To me it is. This is a fun post and meant to be taken lightly.
I have been asked … “What does +1” mean when I add that to a post on Facebook, Twitter, LinkedIn, Google+ and on other Social Networks.
Back in the days when I was a UNIX System Administrator there was always a dearth of space for non-business related content. Meaning … hard disk (or tape storage) was at a premium.
Yes, hard disks weren’t always in the form of gigabytes, and they were quite expensive.
How to use +1
It could be something as simple as people asking about a place to meet or eat. Something like …
- “Hey, what does everyone think about going to El Conejo today?” and people would reply with a +1 to mean they were in.
- Or something like: What do people think about Las Brisas for a first date?” and people could simply reply with a “+1” to let people know that it’s a good choice.
- Of course, a “-1” (minus one) could be used to indicate NoGo or Not Like.
Interchanging Same and +1

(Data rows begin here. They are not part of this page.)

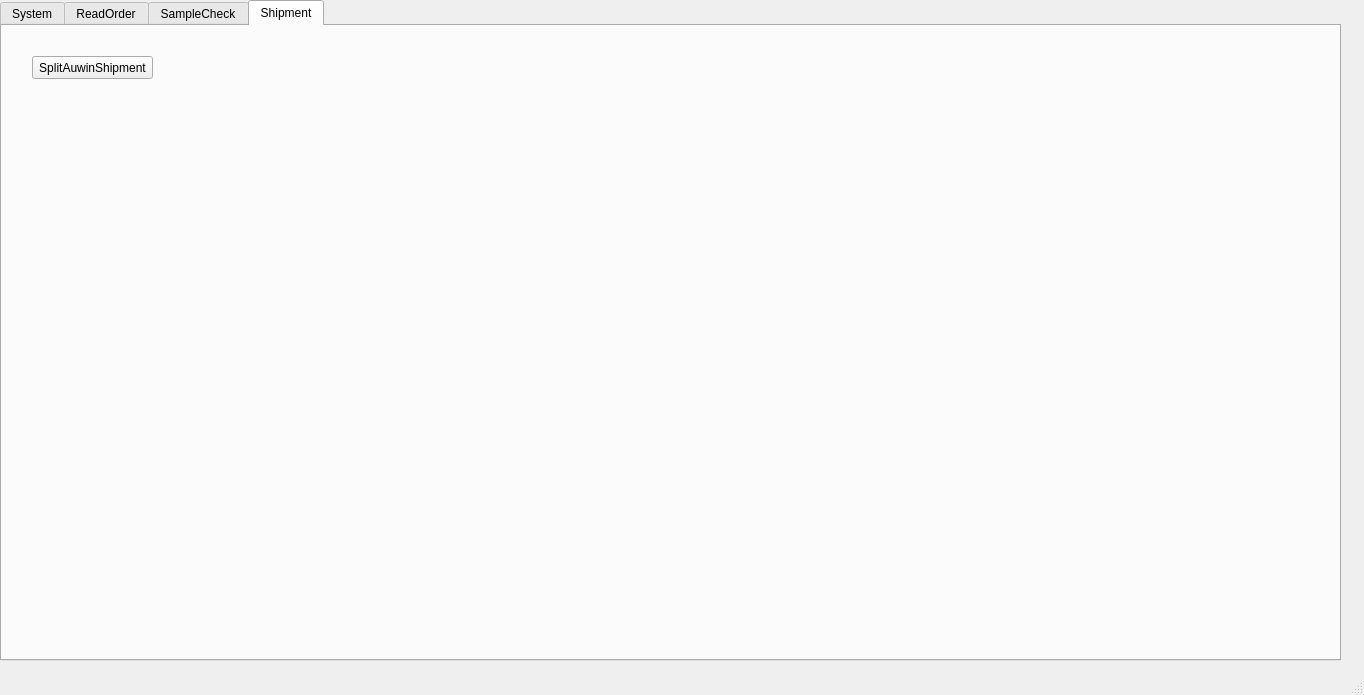
GdRaymond/TISProduction, file TISDesk/TIS_mainwindow.ui: the form before one commit.
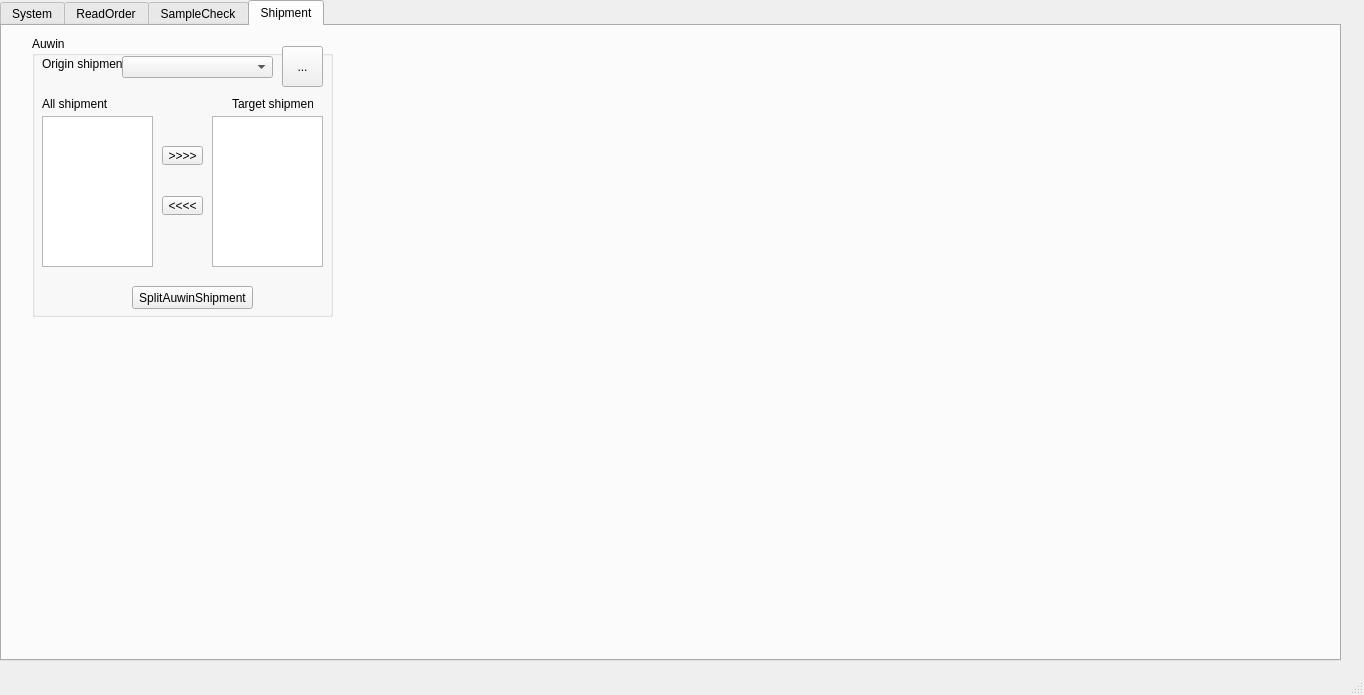
The form after the commit. Icons and pictures are not drawn.

Commit message: auwin split shipment

The edit to the form file:
```diff
--- a/TISDesk/TIS_mainwindow.ui
+++ b/TISDesk/TIS_mainwindow.ui
@@ -565,18 +565,149 @@
      <attribute name="title">
       <string>Shipment</string>
      </attribute>
-     <widget class="QPushButton" name="btnAuwinSplit">
+     <widget class="QGroupBox" name="groupBox_3">
       <property name="geometry">
        <rect>
         <x>30</x>
-        <y>30</y>
-        <width>121</width>
-        <height>23</height>
+        <y>10</y>
+        <width>301</width>
+        <height>281</height>
        </rect>
       </property>
-      <property name="text">
-       <string>SplitAuwinShipment</string>
+      <property name="title">
+       <string>Auwin</string>
       </property>
+      <widget class="QPushButton" name="btnAuwinSplit">
+       <property name="geometry">
+        <rect>
+         <x>100</x>
+         <y>250</y>
+         <width>121</width>
+         <height>23</height>
+        </rect>
+       </property>
+       <property name="text">
+        <string>SplitAuwinShipment</string>
+       </property>
+      </widget>
+      <widget class="QComboBox" name="comb_shipment_auwin_origin">
+       <property name="geometry">
+        <rect>
+         <x>90</x>
+         <y>20</y>
+         <width>151</width>
+         <height>22</height>
+        </rect>
+       </property>
+      </widget>
+      <widget class="QLabel" name="label_9">
+       <property name="geometry">
+        <rect>
+         <x>10</x>
+         <y>20</y>
+         <width>81</width>
+         <height>16</height>
+        </rect>
+       </property>
+       <property name="text">
+        <string>Origin shipment</string>
+       </property>
+      </widget>
+      <widget class="QListWidget" name="listW_allshipment_au">
+       <property name="geometry">
+        <rect>
+         <x>10</x>
+         <y>80</y>
+         <width>111</width>
+         <height>151</height>
+        </rect>
+       </property>
+      </widget>
+      <widget class="QLabel" name="label_10">
+       <property name="geometry">
+        <rect>
+         <x>10</x>
+         <y>60</y>
+         <width>81</width>
+         <height>16</height>
+        </rect>
+       </property>
+       <property name="text">
+        <string>All shipment</string>
+       </property>
+      </widget>
+      <widget class="QListWidget" name="listW_targetshipment_au">
+       <property name="geometry">
+        <rect>
+         <x>180</x>
+         <y>80</y>
+         <width>111</width>
+         <height>151</height>
+        </rect>
+       </property>
+      </widget>
+      <widget class="QLabel" name="label_11">
+       <property name="geometry">
+        <rect>
+         <x>200</x>
+         <y>60</y>
+         <width>81</width>
+         <height>16</height>
+        </rect>
+       </property>
+       <property name="text">
+        <string>Target shipment</string>
+       </property>
+      </widget>
+      <widget class="QToolButton" name="toolB_move_shipment_to_target">
+       <property name="geometry">
+        <rect>
+         <x>130</x>
+         <y>110</y>
+         <width>41</width>
+         <height>19</height>
+        </rect>
+       </property>
+       <property name="text">
+        <string>&gt;&gt;&gt;&gt;</string>
+       </property>
+      </widget>
+      <widget class="QToolButton" name="toolB_move_shipment_to_all">
+       <property name="geometry">
+        <rect>
+         <x>130</x>
+         <y>160</y>
+         <width>41</width>
+         <height>19</height>
+        </rect>
+       </property>
+       <property name="text">
+        <string>&lt;&lt;&lt;&lt;</string>
+       </property>
+      </widget>
+      <widget class="QToolButton" name="toolB_refresh_shipment_auwin">
+       <property name="geometry">
+        <rect>
+         <x>250</x>
+         <y>10</y>
+         <width>41</width>
+         <height>41</height>
+        </rect>
+       </property>
+       <property name="text">
+        <string>...</string>
+       </property>
+       <property name="icon">
+        <iconset>
+         <normaloff>refresh.PNG</normaloff>refresh.PNG</iconset>
+       </property>
+       <property name="iconSize">
+        <size>
+         <width>51</width>
+         <height>41</height>
+        </size>
+       </property>
+      </widget>
      </widget>
     </widget>
    </widget>
```
The commit also changes 5 other files.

Depending upon the context I often use these interchangeably. I encourage you to do the same.
Today +1 and Same can be shorthand for:
- I agree with your points here

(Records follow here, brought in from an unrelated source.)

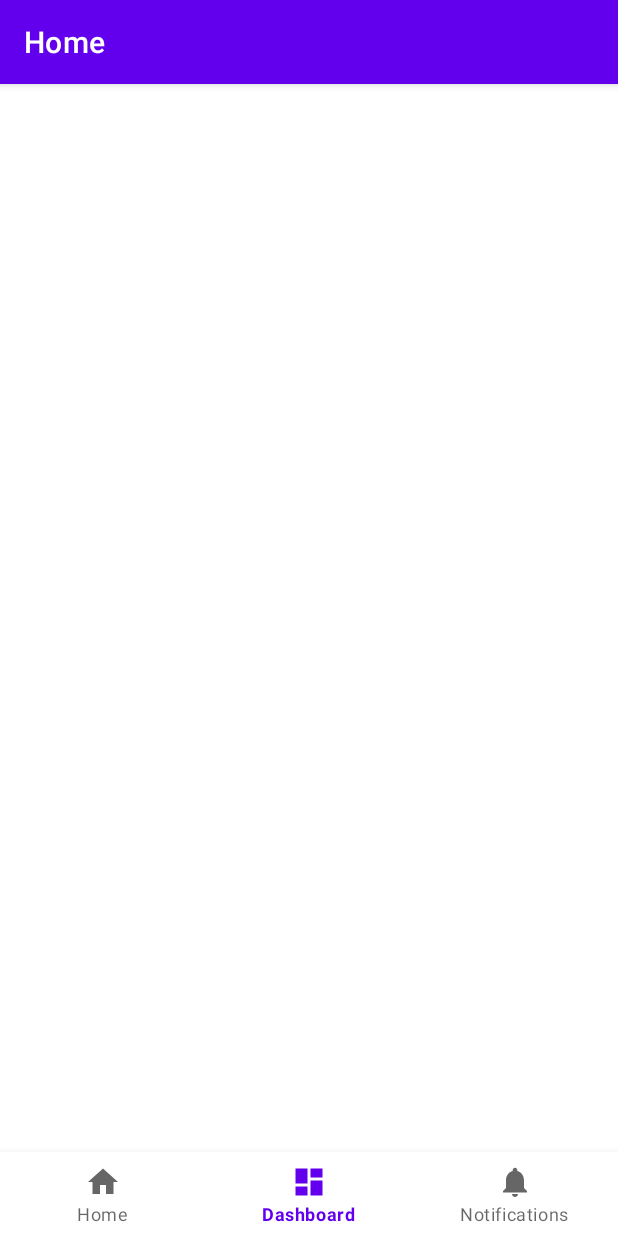
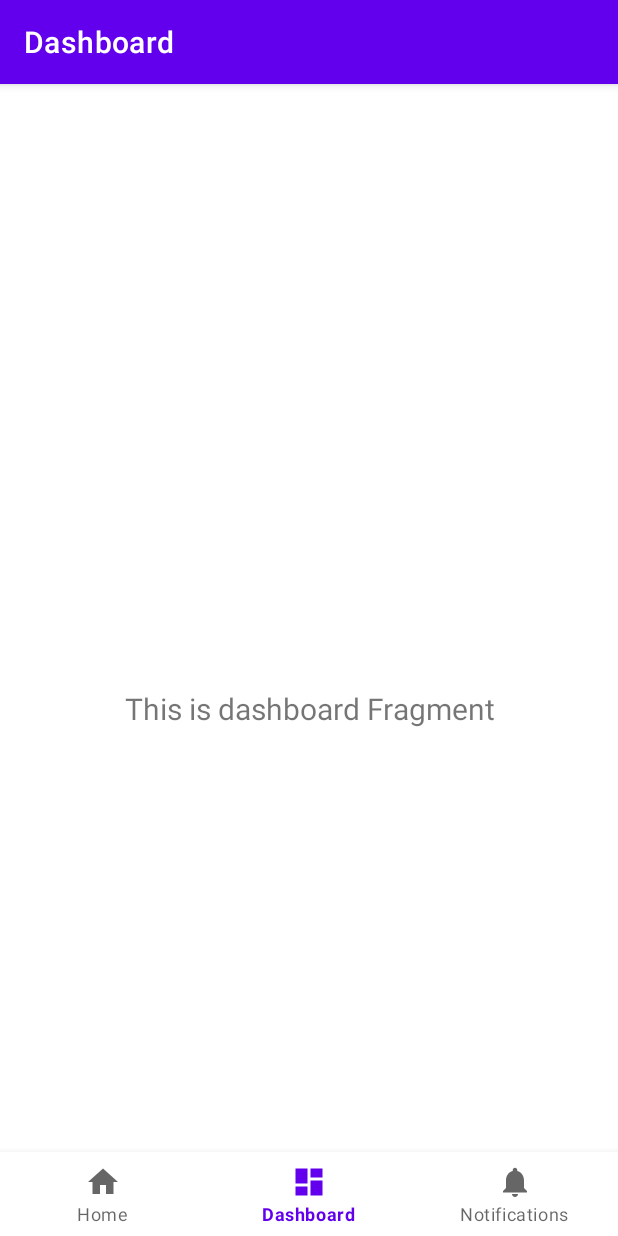
Before and after one commit to ZETA-Z02/neurolinkapp, an Android app: the MainActivity screen opened directly, with no data from a screen before it, item 2 of the bottom bar chosen, on a phone screen of 412 x 824 dp. Run offline under Robolectric (Android 15) with nearby library versions, the phone set to English and light mode, and no system bars; our stand-ins replace navigation-ui.

Commit message:
FIX(mainactivity):Corregi el error de ingresar a home

```diff
--- a/app/src/main/java/com/zeta/neurolink/MainActivity.kt
+++ b/app/src/main/java/com/zeta/neurolink/MainActivity.kt
@@ -1,11 +1,11 @@
 package com.zeta.neurolink
 
 import android.os.Bundle
+import android.widget.Toast
 import com.google.android.material.bottomnavigation.BottomNavigationView
 import androidx.appcompat.app.AppCompatActivity
 import androidx.appcompat.app.AppCompatDelegate
 import androidx.navigation.findNavController
-import androidx.navigation.fragment.NavHostFragment
 import androidx.navigation.ui.AppBarConfiguration
 import androidx.navigation.ui.setupActionBarWithNavController
 import androidx.navigation.ui.setupWithNavController
@@ -19,28 +19,27 @@ class MainActivity : AppCompatActivity() {
         super.onCreate(savedInstanceState)
 
         binding = ActivityMainBinding.inflate(layoutInflater)
-        setContentView(binding.root)
+        setContentView(binding.root) // ✅ solo esta línea es necesaria
 
         val navView: BottomNavigationView = binding.navView
+        val navController = findNavController(R.id.nav_host_fragment_activity_main)
 
-        val navHostFragment = supportFragmentManager
-            .findFragmentById(R.id.nav_host_fragment_activity_main) as NavHostFragment
-        val navController = navHostFragment.navController
-
-        // Passing each menu ID as a set of Ids because each
-        // menu should be considered as top level destinations.
         val appBarConfiguration = AppBarConfiguration(
             setOf(
-                R.id.navigation_home, R.id.navigation_dashboard, R.id.navigation_notifications
+                R.id.navigation_home,
+                R.id.navigation_dashboard,
+                R.id.navigation_notifications
             )
         )
+
         setupActionBarWithNavController(navController, appBarConfiguration)
         navView.setupWithNavController(navController)
+
         // Forzar modo claro
         AppCompatDelegate.setDefaultNightMode(AppCompatDelegate.MODE_NIGHT_NO)
-        setContentView(R.layout.activity_main)
-        //id usuario
-        val idusuario = intent.getIntExtra("idusuario",-1)
 
+        // id usuario
+        val idusuario = intent.getIntExtra("idusuario", -1)
+        Toast.makeText(this, "$idusuario", Toast.LENGTH_LONG).show()
     }
 }
--- a/app/src/main/res/layout/activity_main.xml
+++ b/app/src/main/res/layout/activity_main.xml
@@ -18,7 +18,7 @@
         app:layout_constraintRight_toRightOf="parent"
         app:menu="@menu/bottom_nav_menu" />
 
-    <androidx.fragment.app.FragmentContainerView
+    <fragment
         android:id="@+id/nav_host_fragment_activity_main"
         android:name="androidx.navigation.fragment.NavHostFragment"
         android:layout_width="match_parent"
```
Also changed, not shown: 1 other file.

- No comments necessary
- and, a simplified version of “Me Too”
So, is this even a thing today?
To me … it is.
How about you?

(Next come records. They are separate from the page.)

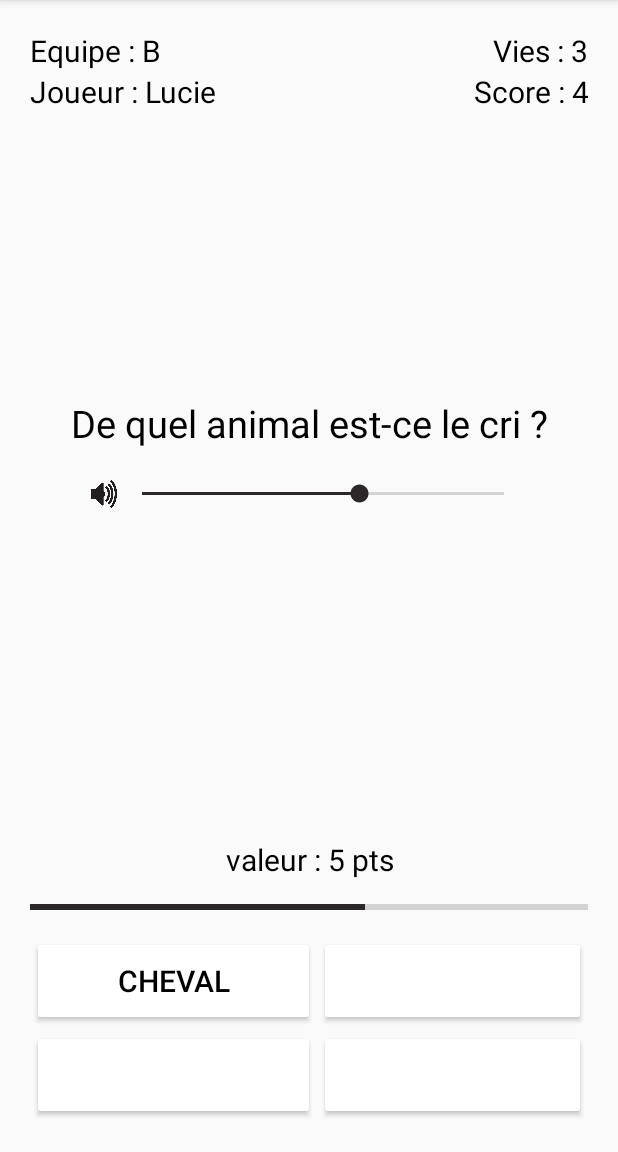
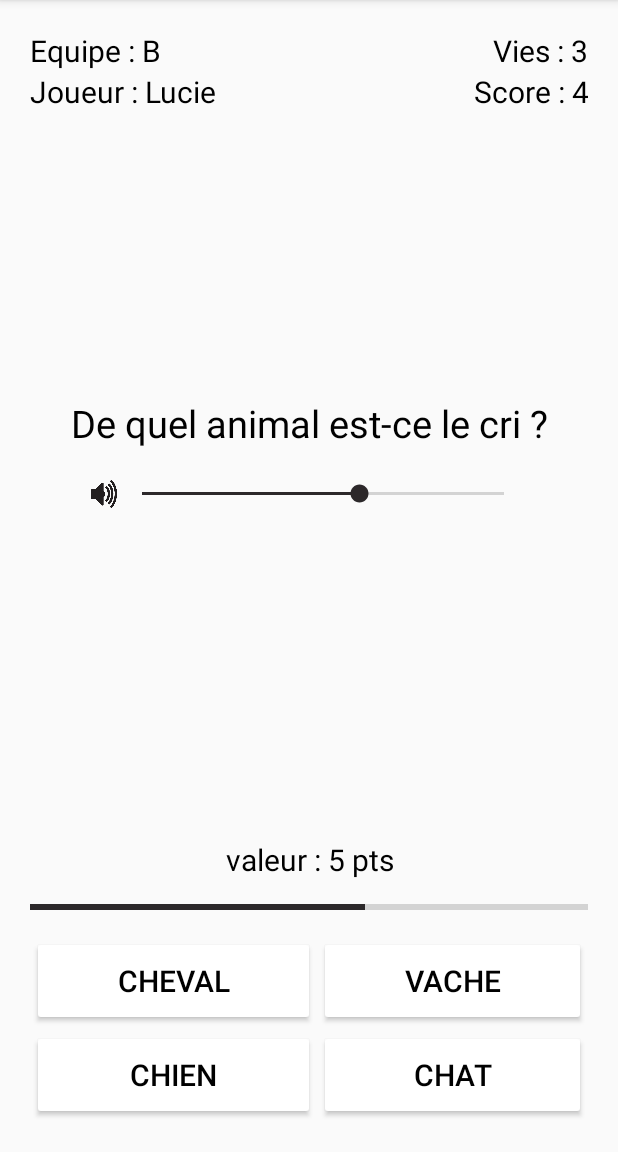
Before and after one commit to flodlc/android-app, an Android app: the QuizzActivity screen opened directly, with no data from a screen before it, on a phone screen of 412 x 824 dp, the part 84-1236 px from its top. Run offline under Robolectric (Android 15) with nearby library versions, the phone set to English and light mode, and no system bars.

Commit message:
colors chanded

```diff
--- a/app/src/main/res/layout/activity_quizz.xml
+++ b/app/src/main/res/layout/activity_quizz.xml
@@ -129,7 +129,7 @@
                     android:layout_margin="1dp"
                     android:layout_weight="10"
                     android:text="Vache"
-                    android:textColor="@color/colorWhite"
+                    android:textColor="@color/colorBlack"
                     android:textSize="20sp" />
             </TableRow>
 
@@ -141,7 +141,7 @@
                     android:layout_margin="1dp"
                     android:layout_weight="10"
                     android:text="Chien"
-                    android:textColor="@color/colorWhite"
+                    android:textColor="@color/colorBlack"
                     android:textSize="20sp" />
 
                 <Button
@@ -150,7 +150,7 @@
                     android:layout_margin="1dp"
                     android:layout_weight="10"
                     android:text="Chat"
-                    android:textColor="@color/colorWhite"
+                    android:textColor="@color/colorBlack"
                     android:textSize="20sp" />
             </TableRow>
         </TableLayout>
```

Note: On occasion I will put a “+1M” which, of course, means +1 Million … because I really agree with it. Again, I encourage you to do the same.
Things that +1 is not (at least to me) in this context (via wikipedia)
- +1 is the ITU country code for the North American Numbering Plan Area, including the United States, Canada, and parts of the Caribbean
- +1 button, the "like" button of Google Search and Google Plus, allowing users to upvote items
- +1, a suffix attached to the name of a television timeshift channel
- AND1 – It’s also not a footwear company or a +1 for being fouled while shooting in basketball.
What do you think?
- Do you ever use “+1” in posts?
- Do you ever use “Same” as a replacement for +1
- Do you ever use Same for anything?
Is this just another silly anachronistic way “old people” – aka Baby Boomers and Gen X’ers are trying to make their “old tech” tricks into mainstream things of today?
Perhaps some of the Millennials and Gen Z’s want to comment here … even if it’s just a simple +1 I will understand what they mean. And, now you will too.
I hope you had as much fun reading this as I did reminiscing about it.
If you know … you know.
Jeff is business advisor, mentor and community engagement expert. He has spent most of his career in the Enterprise Content Management industry. He brings over 20 years of Channel Sales, Partner Marketing and Alliance expertise to audiences around the world in speaking engagements and via his writing. He has worked for Microsoft, Kodak, and K2.
Connect with me on Twitter @jshuey